What you should do:
Produce a faithful copy of the data, one that leaves out the pictures.

Extracted information section start

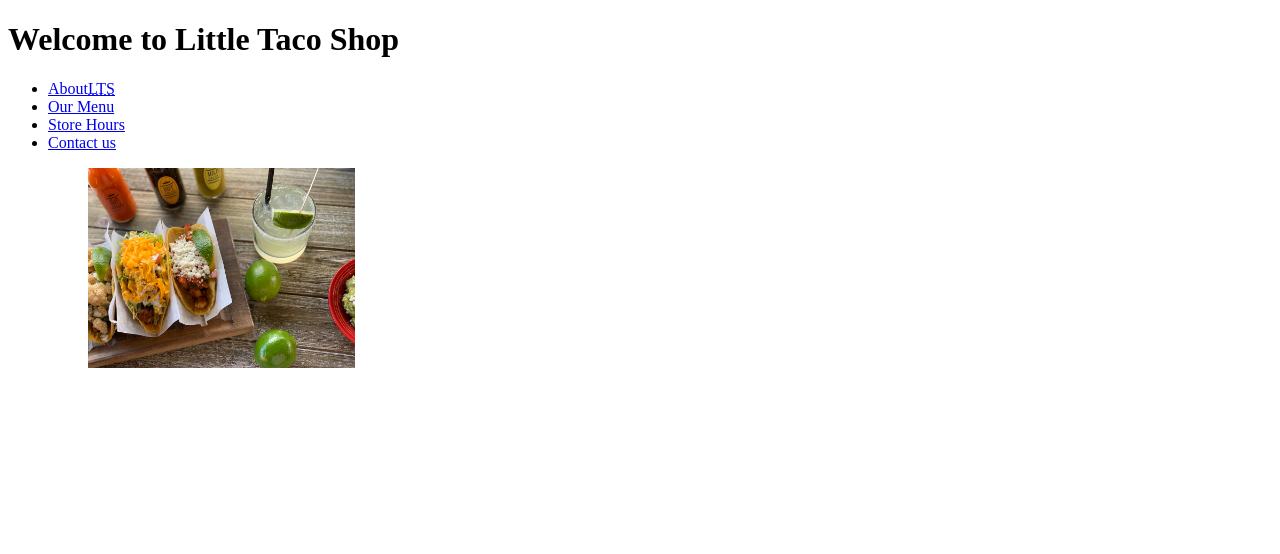
Repository: cavidk/taco_shop-web
Page: html basics/index.html
These files come from the project's save history. The page is drawn as it stood at one moment and after the next save; the edit follows.
The browser window is 1280 px wide. The pictures show the whole page.

Above is the page before, as saved 2024-06-10 12:17:42.

After the next save:
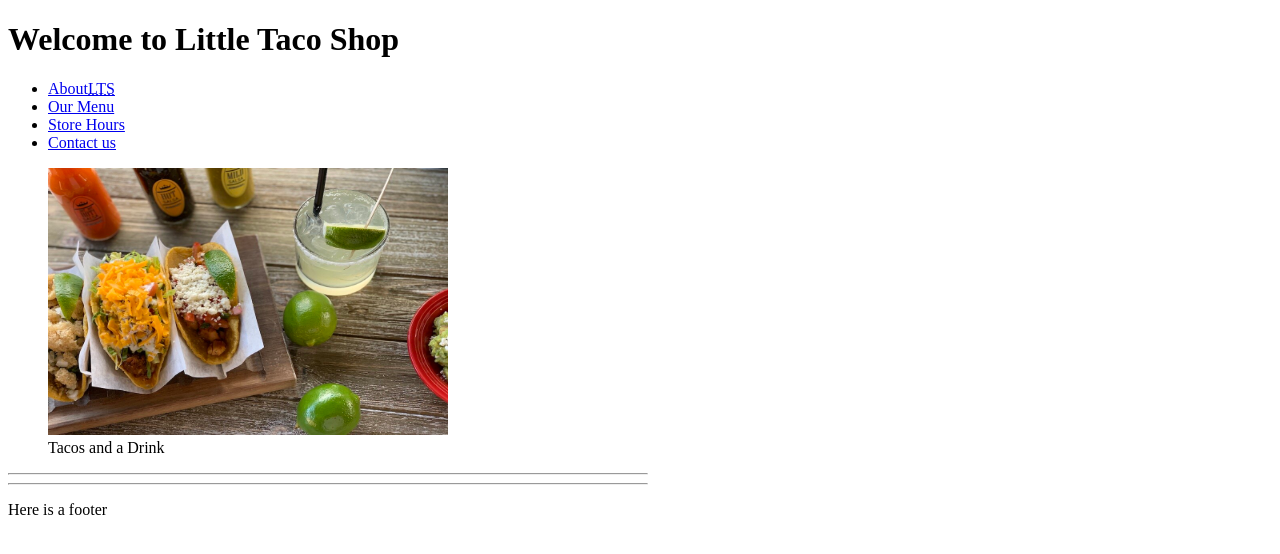
Saved 3 h 43 min later.
--- a/html basics/index.html
+++ b/html basics/index.html
@@ -1,5 +1,6 @@
 <!DOCTYPE html>
 <html lang="en">
+
 <head>
    <meta charset="UTF-8">
    <meta name="author" content="Paimon">
@@ -9,6 +10,7 @@
    <link rel="icon" href="icons8-star-100.png" type="image">
    <link rel="stylesheet" href="css/style.css">
 </head>
+
 <body>
    <header>
       <h1>Welcome to Little Taco Shop</h1>
@@ -26,16 +28,31 @@
             <li>
                <a href="contact.html">Contact us</a>
             </li>
+         </ul>
 
             <figure>
-               <img
-               height="200"
-                src="images/image-24.jpeg" alt="This is a Drink with taco">
+               <img width="400" height="267" src="images/image-24.jpeg" alt="This is a Drink with taco"
+                  title="We love tacos">
+
+                  <figcaption>
+                     Tacos and a Drink
+                  </figcaption>
+            </figure>
+   </header>
+     <hr>
+     <main>
+      <!--Our Content-->
 
 
-            </figure>
+     </main>
 
-         </ul>
-   </header>
+     <hr>
+   <footer>
+      <p>
+         Here is a footer
+      </p>
+   </footer>
+
 </body>
+
 </html>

Extracted information section end

Your solution:
Repository: cavidk/taco_shop-web
Page: html basics/index.html
These files come from the project's save history. The page is drawn as it stood at one moment and after the next save; the edit follows.
The browser window is 1280 px wide. The pictures show the whole page.

Above is the page before, as saved 2024-06-10 12:17:42.

After the next save:
Saved 3 h 43 min later.
--- a/html basics/index.html
+++ b/html basics/index.html
@@ -1,5 +1,6 @@
 <!DOCTYPE html>
 <html lang="en">
+
 <head>
    <meta charset="UTF-8">
    <meta name="author" content="Paimon">
@@ -9,6 +10,7 @@
    <link rel="icon" href="icons8-star-100.png" type="image">
    <link rel="stylesheet" href="css/style.css">
 </head>
+
 <body>
    <header>
       <h1>Welcome to Little Taco Shop</h1>
@@ -26,16 +28,31 @@
             <li>
                <a href="contact.html">Contact us</a>
             </li>
+         </ul>
 
             <figure>
-               <img
-               height="200"
-                src="images/image-24.jpeg" alt="This is a Drink with taco">
+               <img width="400" height="267" src="images/image-24.jpeg" alt="This is a Drink with taco"
+                  title="We love tacos">
+
+                  <figcaption>
+                     Tacos and a Drink
+                  </figcaption>
+            </figure>
+   </header>
+     <hr>
+     <main>
+      <!--Our Content-->
 
 
-            </figure>
+     </main>
 
-         </ul>
-   </header>
+     <hr>
+   <footer>
+      <p>
+         Here is a footer
+      </p>
+   </footer>
+
 </body>
+
 </html>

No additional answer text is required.